Richard wore a beautiful long-sleeved black dress with two giant slits up the front, which forced her to maneuver with caution to guarantee she didn’t share too much of herself with the crowd. Maybe it was all that real hip-hop that gave Richard quite the potty mouth as she slayed a performance of Dirty Money’s “Ass On The Floor” and “Hello Good Morning.” Diddy would’ve been proud. Solano was on double duty as DJ but took a break from spinning to hit the stage and show off her talents as an MC. Lyrically gifted, she performed “That’s Not It,” which samples a piece of Salt-N-Pepa‘s “Whatta Man” on the chorus.

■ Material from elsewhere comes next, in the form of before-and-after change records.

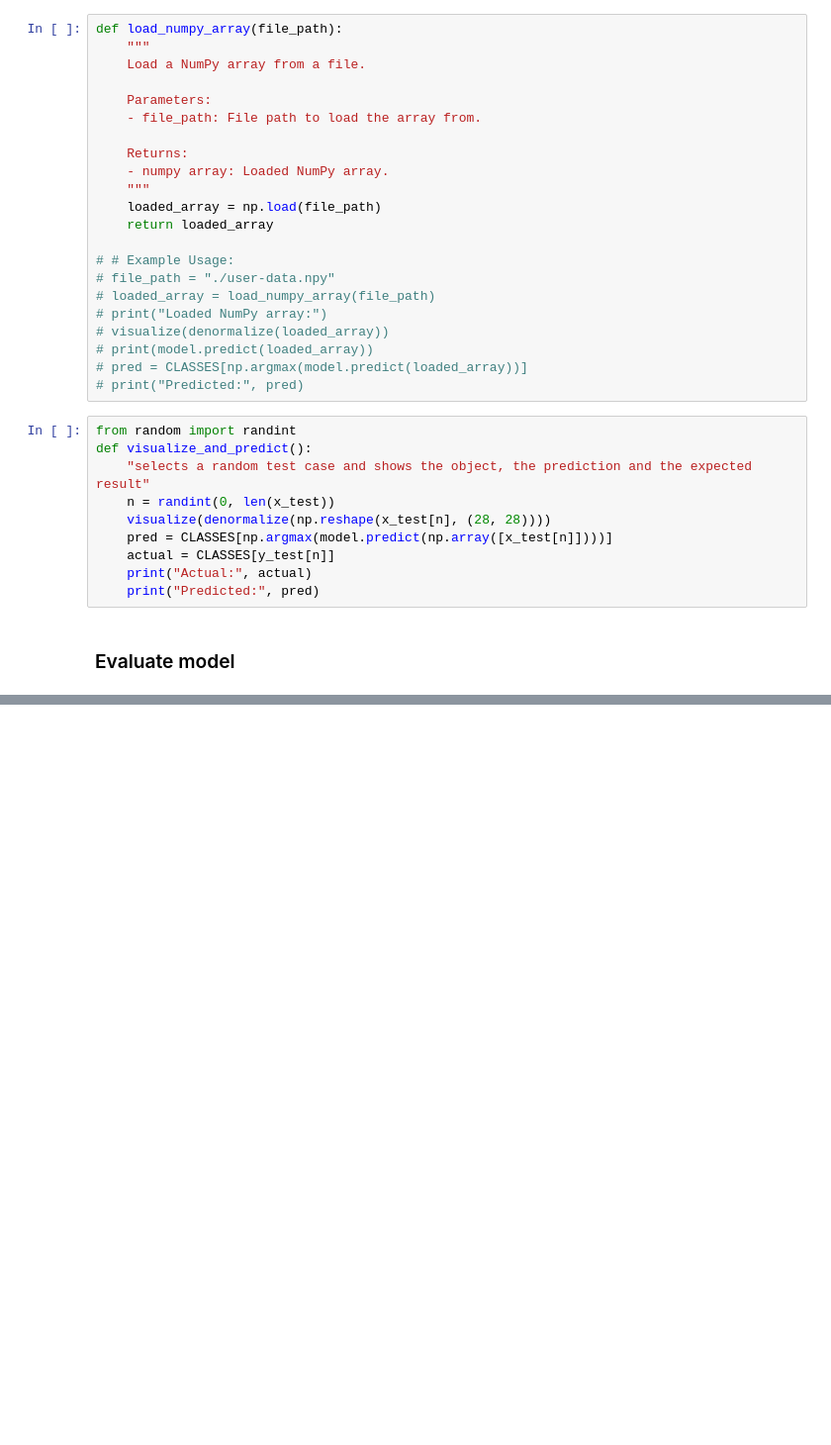
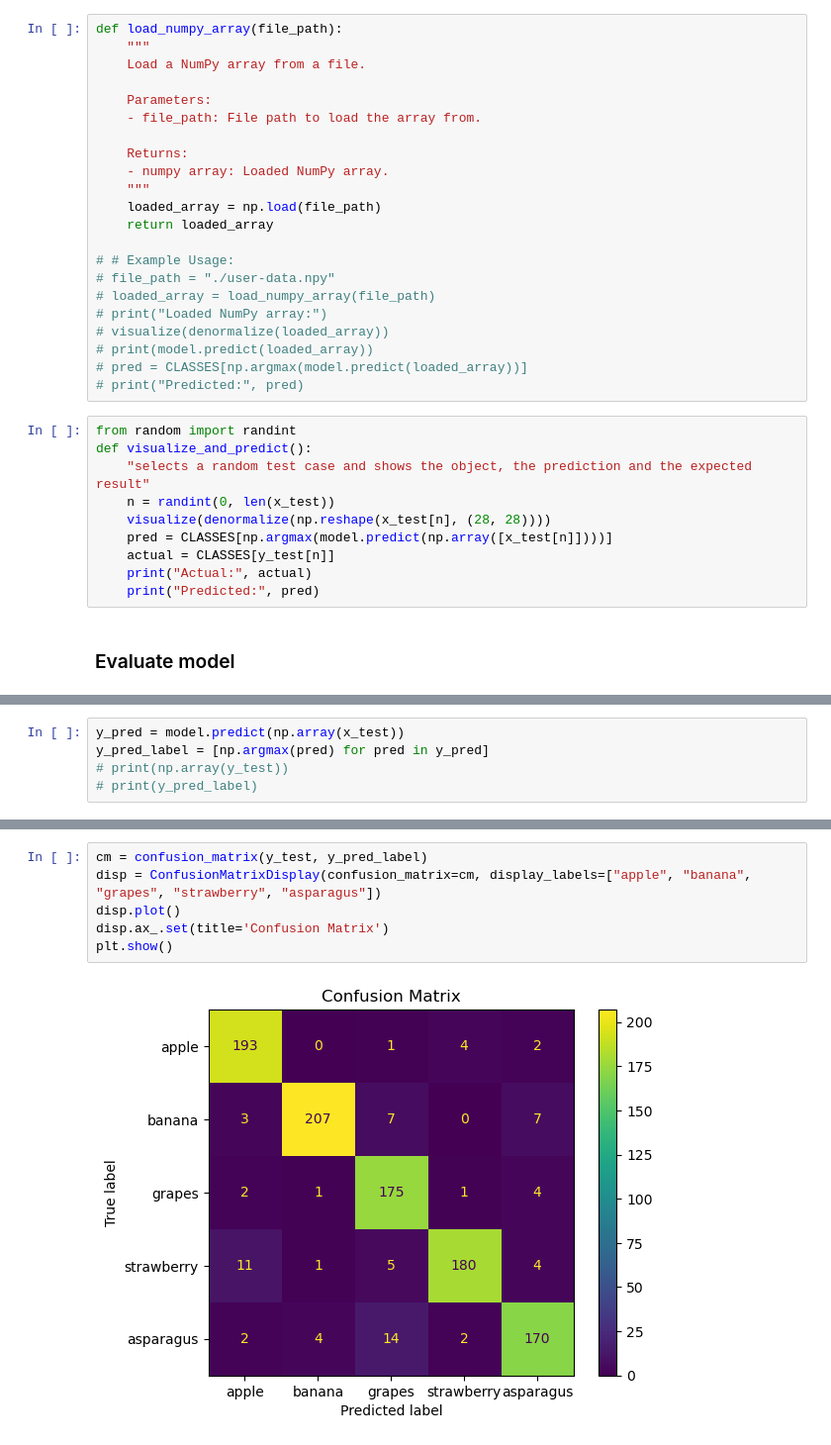
Before and after one commit to SaDaNdLoNeLy/doodleAI, a Jupyter notebook: preprocess.ipynb, the cells around one changed output, grey strips where cells are left out. Shown: that part at 99% size. Cells and saved outputs as stored; diff of their text form; blank space fills up the shorter version.

```diff
--- a/preprocess.ipynb
+++ b/preprocess.ipynb
@@ -253,0 +319,5 @@ ValueError: Classification metrics can't handle a mix of multiclass and continuo
+# %%
+y_pred = model.predict(np.array(x_test))
+y_pred_label = [np.argmax(pred) for pred in y_pred]
+# print(np.array(y_test))
+# print(y_pred_label)
@@ -253,0 +326,8 @@ ValueError: Classification metrics can't handle a mix of multiclass and continuo
+# %%
+cm = confusion_matrix(y_test, y_pred_label)
+disp = ConfusionMatrixDisplay(confusion_matrix=cm, display_labels=["apple", "banana", "grapes", "strawberry", "asparagus"])
+disp.plot()
+disp.ax_.set(title='Confusion Matrix')
+plt.show()
+# %% [output]
+[figure, added]
```
Also changed, not shown: parts of 12 cells of this notebook, 1 other file.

But it wasn’t just ladies’ night at Gramercy Theater; the fellas came out to play as well. Surprisingly punctual, headliner Kendrick Lamar took the audience on an intimate escapade recounting moments of his childhood throughout his performance. He referred to the crowd as “family” as he expressed his gratitude for supporting him thus far in his career. Midway through his show he brought out a stool to sit on, and for a moment I thought he was going to light a candle and ask us to snap our fingers, but instead he shared another one of his autobiographical stories. Thank goodness.
Lamar could really do no wrong; everyone there came to see him, so the crowd acted as hype man for every song he rapped, reciting each word along with him. In between favorites like “Spiteful Chant” and “Blow My High,” he called on the audience members to Tweet him which songs they wanted him to perform. Even though a noticeable response of “Michael Jordan” was being hollered out each time he asked, he unfortunately didn’t get around to that request. Still by the end of his show he had captivated the room so much you could feel the disappointment when he exited the stage.